→ **MATERIAL PROVIDED**
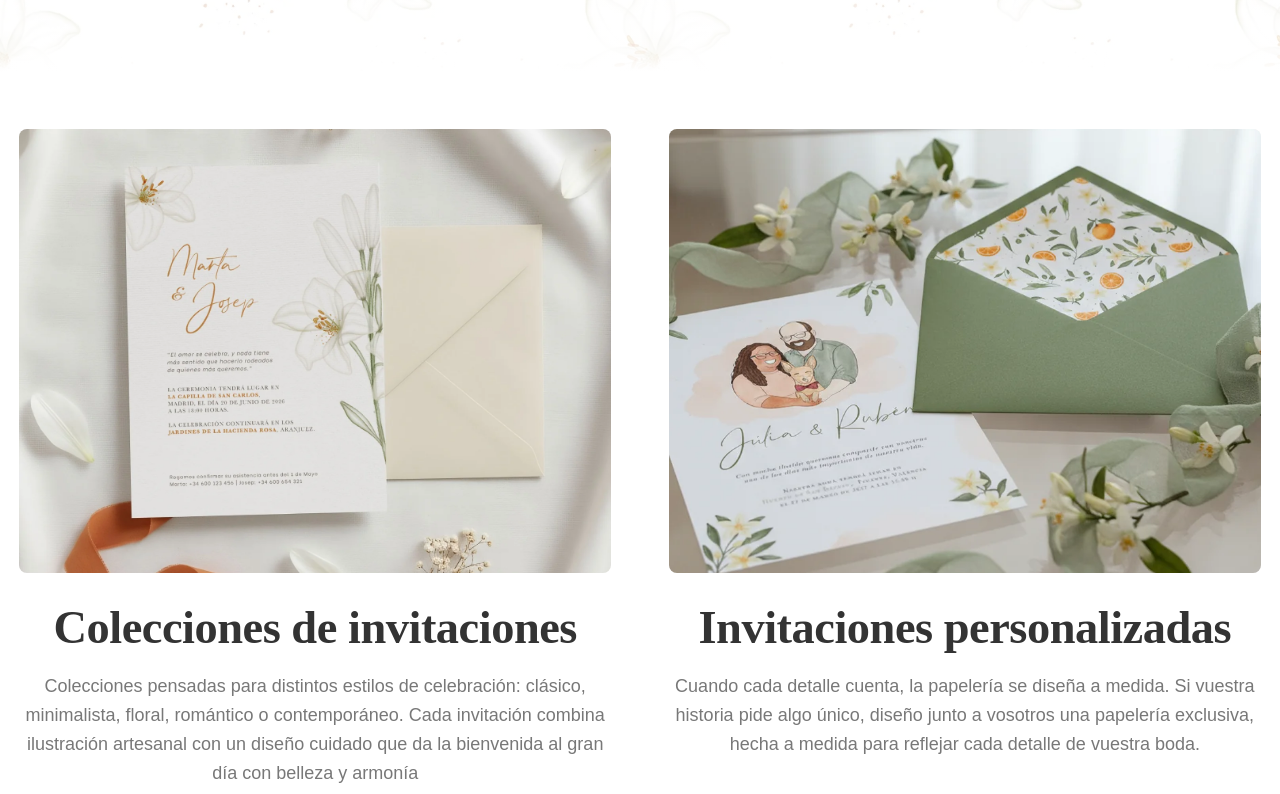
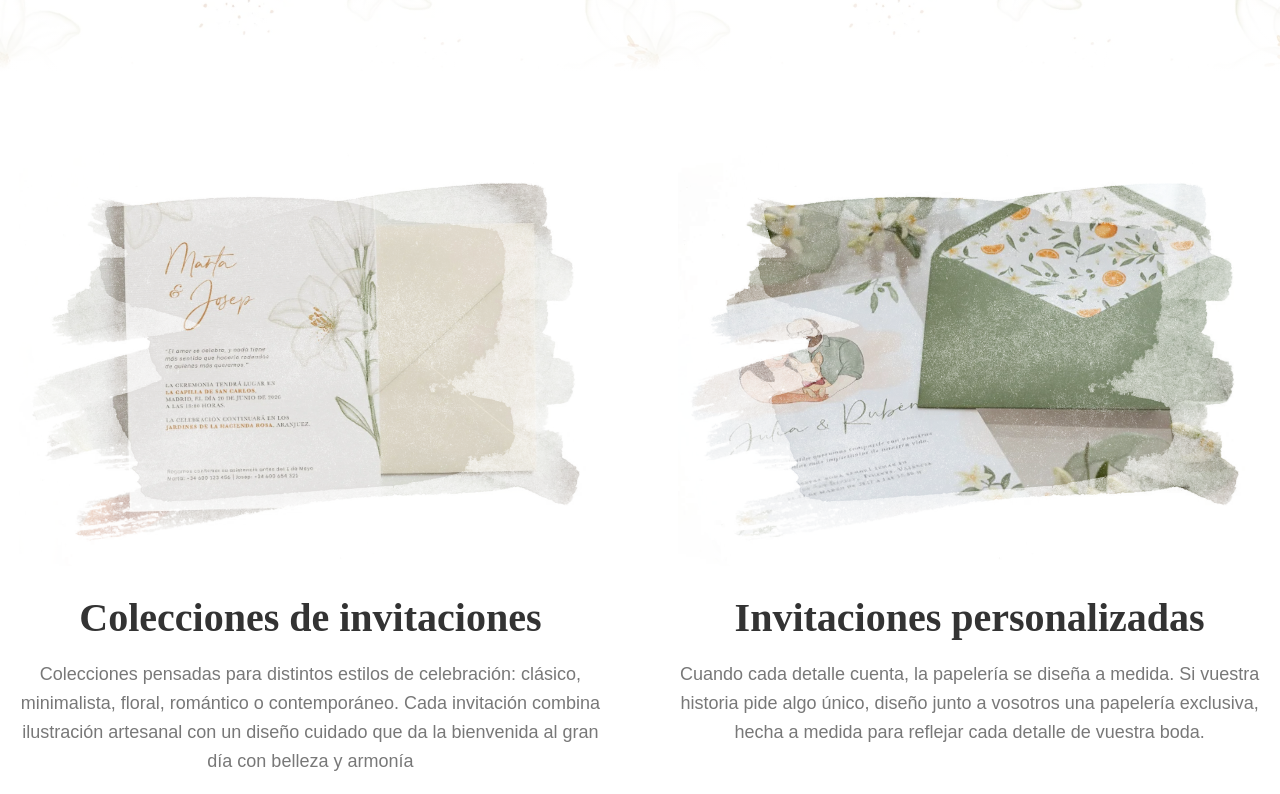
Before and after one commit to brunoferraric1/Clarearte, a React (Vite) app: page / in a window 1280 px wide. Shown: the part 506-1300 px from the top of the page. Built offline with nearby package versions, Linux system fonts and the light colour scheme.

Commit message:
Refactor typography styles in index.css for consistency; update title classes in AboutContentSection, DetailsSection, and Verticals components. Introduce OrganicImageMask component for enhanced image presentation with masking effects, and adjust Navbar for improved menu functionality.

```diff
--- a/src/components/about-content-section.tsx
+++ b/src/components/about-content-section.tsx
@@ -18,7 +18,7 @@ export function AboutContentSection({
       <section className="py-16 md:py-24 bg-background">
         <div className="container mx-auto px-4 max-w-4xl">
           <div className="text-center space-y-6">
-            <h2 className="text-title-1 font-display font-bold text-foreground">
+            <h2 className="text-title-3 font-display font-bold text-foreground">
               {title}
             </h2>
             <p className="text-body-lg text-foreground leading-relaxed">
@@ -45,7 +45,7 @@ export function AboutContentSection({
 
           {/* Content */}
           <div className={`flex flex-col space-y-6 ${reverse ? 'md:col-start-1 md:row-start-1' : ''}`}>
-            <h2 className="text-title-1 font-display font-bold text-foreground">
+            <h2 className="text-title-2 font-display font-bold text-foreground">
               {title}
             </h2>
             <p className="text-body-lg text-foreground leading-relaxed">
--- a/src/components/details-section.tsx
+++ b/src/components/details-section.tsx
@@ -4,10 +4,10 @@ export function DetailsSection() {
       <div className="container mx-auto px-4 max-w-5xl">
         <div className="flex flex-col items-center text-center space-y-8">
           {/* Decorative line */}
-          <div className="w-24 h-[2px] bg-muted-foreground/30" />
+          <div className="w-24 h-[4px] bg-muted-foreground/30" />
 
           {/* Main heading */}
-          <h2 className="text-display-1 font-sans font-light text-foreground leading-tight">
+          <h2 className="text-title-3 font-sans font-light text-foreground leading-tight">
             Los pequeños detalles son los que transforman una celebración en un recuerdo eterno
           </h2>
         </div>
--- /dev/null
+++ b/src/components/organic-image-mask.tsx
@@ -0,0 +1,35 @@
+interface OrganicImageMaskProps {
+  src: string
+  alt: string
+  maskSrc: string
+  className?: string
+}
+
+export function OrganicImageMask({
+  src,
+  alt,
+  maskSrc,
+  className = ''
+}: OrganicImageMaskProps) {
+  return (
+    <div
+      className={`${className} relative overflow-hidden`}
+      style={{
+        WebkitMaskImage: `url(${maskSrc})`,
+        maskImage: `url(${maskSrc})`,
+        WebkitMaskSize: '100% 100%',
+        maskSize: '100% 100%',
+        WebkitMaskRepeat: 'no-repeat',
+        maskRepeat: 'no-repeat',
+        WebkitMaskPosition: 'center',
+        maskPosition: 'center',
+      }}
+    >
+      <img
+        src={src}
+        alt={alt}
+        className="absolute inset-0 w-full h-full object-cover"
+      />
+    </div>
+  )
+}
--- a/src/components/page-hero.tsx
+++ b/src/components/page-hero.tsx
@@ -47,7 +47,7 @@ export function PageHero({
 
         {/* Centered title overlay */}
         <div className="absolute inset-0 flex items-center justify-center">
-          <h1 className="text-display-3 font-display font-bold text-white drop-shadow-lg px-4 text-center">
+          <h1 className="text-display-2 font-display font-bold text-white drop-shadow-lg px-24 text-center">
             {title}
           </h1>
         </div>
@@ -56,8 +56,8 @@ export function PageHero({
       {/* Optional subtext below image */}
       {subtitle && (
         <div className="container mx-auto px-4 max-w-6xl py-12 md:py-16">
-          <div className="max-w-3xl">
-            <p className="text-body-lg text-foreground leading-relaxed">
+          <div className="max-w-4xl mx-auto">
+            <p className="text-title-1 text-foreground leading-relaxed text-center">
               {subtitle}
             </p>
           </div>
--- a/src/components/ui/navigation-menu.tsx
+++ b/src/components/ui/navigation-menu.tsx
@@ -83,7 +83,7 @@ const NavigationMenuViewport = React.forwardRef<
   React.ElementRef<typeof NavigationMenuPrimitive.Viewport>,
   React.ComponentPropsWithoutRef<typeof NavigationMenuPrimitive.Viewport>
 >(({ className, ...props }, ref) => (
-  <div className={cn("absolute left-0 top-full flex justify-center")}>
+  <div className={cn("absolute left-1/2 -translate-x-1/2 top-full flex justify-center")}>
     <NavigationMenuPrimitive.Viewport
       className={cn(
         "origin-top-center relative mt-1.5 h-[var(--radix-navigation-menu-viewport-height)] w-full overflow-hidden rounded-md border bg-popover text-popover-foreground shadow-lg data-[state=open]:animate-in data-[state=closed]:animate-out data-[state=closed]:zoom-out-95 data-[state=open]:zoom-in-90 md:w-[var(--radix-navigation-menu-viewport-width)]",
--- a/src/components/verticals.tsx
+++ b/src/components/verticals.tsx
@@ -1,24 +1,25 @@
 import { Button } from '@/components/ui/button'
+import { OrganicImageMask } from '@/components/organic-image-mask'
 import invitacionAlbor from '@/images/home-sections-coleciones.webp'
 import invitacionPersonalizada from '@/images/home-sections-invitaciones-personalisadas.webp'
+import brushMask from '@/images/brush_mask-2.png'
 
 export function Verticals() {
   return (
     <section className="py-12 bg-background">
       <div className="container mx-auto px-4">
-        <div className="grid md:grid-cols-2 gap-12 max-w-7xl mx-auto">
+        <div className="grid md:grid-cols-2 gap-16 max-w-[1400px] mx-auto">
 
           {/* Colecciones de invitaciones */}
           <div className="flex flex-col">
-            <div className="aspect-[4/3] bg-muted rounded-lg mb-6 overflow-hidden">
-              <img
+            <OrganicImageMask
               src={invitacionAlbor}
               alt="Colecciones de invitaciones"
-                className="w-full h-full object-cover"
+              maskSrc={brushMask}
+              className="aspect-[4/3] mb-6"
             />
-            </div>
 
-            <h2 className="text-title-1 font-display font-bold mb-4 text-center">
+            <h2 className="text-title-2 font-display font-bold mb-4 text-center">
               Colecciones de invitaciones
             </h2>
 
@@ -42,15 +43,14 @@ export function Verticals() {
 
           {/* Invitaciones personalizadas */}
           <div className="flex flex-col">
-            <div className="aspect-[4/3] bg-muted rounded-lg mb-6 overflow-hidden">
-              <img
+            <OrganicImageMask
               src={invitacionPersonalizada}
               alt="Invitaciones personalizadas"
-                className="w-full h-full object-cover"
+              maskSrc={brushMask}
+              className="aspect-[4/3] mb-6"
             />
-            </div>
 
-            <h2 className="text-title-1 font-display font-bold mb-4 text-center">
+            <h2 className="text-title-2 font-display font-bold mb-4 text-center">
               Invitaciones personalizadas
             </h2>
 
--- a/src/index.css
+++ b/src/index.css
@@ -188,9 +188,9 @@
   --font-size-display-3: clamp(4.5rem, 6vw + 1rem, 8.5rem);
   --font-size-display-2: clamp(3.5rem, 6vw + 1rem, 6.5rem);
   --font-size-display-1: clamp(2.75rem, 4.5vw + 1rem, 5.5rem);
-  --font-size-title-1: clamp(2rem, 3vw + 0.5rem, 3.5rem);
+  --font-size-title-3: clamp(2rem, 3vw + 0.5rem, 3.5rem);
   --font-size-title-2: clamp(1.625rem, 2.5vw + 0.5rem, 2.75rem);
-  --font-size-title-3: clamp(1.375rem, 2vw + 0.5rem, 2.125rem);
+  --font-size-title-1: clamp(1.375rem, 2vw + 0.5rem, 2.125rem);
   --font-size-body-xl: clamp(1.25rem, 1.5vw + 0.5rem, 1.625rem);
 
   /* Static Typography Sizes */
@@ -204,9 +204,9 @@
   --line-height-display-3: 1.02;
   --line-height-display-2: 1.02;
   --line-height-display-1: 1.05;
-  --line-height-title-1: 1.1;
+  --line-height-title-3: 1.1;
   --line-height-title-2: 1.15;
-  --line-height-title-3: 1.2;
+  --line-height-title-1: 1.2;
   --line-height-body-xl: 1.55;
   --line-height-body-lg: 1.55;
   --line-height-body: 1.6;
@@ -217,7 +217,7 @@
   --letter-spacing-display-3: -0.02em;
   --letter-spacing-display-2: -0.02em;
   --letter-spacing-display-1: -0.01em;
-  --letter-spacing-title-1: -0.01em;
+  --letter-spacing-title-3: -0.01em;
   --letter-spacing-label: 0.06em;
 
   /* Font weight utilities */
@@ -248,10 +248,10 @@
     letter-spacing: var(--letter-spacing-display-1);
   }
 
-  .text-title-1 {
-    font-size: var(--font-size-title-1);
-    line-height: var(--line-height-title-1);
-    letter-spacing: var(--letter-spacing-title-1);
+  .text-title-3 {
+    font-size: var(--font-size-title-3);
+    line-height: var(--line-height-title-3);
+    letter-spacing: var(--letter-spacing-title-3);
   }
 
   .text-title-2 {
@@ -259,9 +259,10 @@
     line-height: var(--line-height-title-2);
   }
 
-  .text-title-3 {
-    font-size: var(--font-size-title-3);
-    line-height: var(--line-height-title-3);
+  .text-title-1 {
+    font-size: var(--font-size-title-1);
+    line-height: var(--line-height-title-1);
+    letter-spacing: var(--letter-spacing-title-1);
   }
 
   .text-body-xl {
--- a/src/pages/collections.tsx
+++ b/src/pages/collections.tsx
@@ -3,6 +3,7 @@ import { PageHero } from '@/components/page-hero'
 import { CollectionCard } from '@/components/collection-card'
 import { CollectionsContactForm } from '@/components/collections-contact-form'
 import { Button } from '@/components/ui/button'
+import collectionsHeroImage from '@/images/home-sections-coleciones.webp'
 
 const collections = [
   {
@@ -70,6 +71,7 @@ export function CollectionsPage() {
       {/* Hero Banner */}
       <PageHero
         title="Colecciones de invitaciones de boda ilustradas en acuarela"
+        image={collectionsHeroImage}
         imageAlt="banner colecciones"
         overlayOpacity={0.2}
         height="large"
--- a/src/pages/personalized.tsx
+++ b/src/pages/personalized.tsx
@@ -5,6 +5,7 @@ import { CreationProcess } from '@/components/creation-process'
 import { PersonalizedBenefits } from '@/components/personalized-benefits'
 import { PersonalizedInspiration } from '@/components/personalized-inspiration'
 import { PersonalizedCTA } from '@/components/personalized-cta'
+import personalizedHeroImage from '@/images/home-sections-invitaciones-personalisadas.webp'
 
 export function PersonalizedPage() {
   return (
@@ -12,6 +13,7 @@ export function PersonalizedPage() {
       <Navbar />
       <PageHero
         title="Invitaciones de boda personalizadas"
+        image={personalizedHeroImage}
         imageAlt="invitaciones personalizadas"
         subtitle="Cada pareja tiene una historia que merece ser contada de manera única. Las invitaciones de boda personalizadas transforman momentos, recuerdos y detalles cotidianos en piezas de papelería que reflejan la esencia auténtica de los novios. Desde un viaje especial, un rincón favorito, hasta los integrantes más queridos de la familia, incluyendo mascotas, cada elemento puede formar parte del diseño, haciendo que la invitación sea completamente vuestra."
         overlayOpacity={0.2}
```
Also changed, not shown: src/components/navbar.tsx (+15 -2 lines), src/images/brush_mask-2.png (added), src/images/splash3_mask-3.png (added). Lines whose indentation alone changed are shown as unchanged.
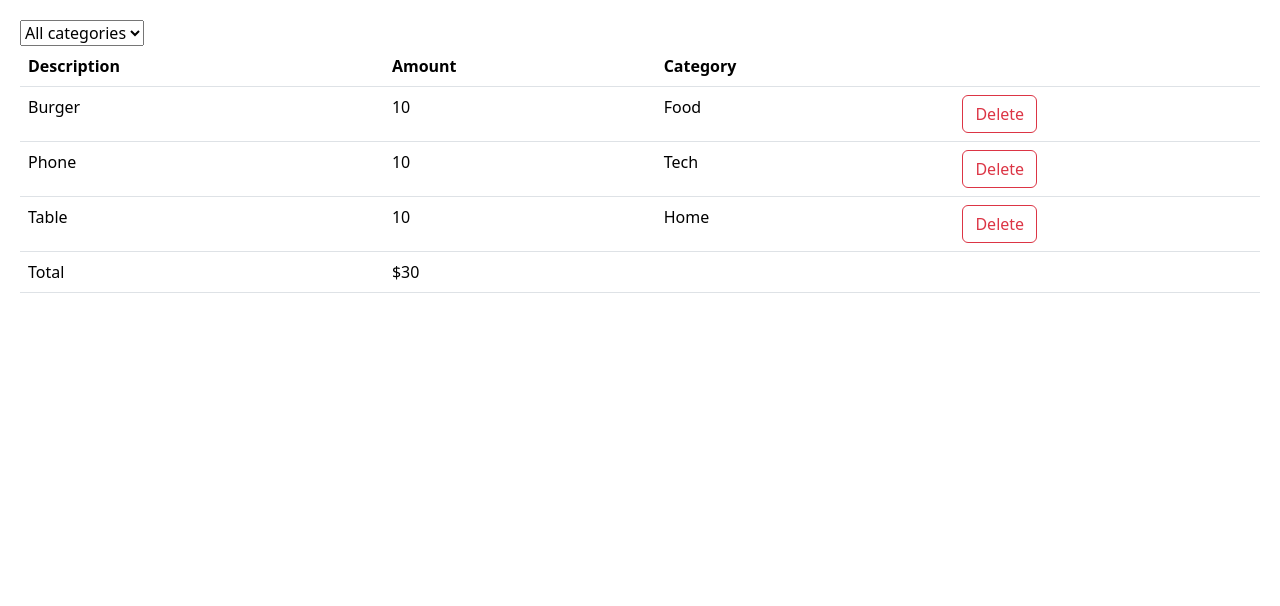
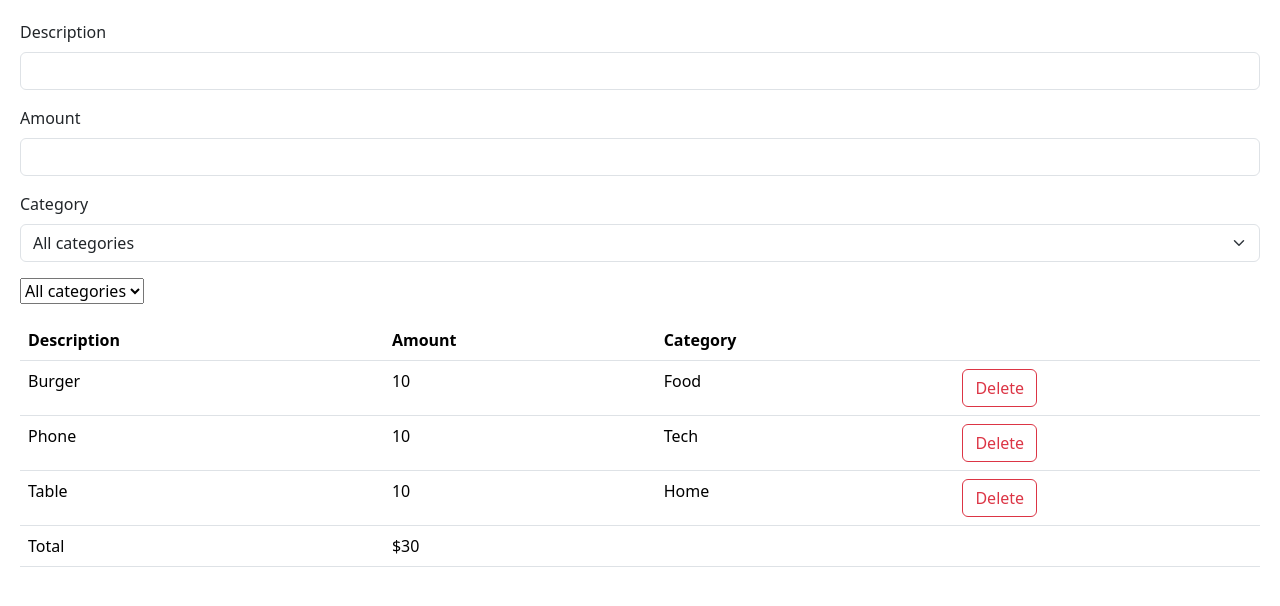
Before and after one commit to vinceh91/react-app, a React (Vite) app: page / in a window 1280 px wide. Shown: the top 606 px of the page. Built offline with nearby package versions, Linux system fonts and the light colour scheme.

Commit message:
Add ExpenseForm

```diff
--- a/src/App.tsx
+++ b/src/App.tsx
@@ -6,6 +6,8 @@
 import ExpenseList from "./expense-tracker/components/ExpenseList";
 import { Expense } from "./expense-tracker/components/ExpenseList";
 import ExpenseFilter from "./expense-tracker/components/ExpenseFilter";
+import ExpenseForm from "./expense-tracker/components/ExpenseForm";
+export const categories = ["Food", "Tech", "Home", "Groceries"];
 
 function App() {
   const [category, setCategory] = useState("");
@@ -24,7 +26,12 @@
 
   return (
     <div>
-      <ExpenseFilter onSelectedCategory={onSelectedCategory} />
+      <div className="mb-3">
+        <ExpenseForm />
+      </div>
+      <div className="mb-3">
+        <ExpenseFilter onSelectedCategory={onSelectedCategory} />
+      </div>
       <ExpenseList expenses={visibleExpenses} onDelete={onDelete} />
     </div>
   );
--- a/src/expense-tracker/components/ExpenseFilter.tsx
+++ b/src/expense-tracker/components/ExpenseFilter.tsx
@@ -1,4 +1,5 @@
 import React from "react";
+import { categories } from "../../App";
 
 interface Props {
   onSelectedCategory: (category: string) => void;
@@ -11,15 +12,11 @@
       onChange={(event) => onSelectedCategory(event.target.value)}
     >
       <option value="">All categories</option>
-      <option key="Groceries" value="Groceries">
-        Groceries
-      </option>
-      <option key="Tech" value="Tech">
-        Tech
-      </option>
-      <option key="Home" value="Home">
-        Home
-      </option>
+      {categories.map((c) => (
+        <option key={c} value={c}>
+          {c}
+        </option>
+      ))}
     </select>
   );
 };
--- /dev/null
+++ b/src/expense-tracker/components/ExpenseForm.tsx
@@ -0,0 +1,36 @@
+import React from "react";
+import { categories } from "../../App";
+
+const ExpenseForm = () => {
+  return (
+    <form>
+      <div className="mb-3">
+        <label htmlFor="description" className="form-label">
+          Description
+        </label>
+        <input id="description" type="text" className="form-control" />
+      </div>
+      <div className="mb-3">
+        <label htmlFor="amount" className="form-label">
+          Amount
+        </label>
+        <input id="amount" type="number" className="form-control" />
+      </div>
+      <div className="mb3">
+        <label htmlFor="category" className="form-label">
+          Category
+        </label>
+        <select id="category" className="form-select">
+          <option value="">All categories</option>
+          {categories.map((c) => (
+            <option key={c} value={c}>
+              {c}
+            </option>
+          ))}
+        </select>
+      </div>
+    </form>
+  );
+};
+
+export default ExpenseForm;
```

→ **ASSIGNMENT**
Each line above that includes the word "maskSrc" is to be copied.

→ **EXERCISE RESULT**
+  maskSrc: string
+  maskSrc,
+        WebkitMaskImage: `url(${maskSrc})`,
+        maskImage: `url(${maskSrc})`,
+              maskSrc={brushMask}
+              maskSrc={brushMask}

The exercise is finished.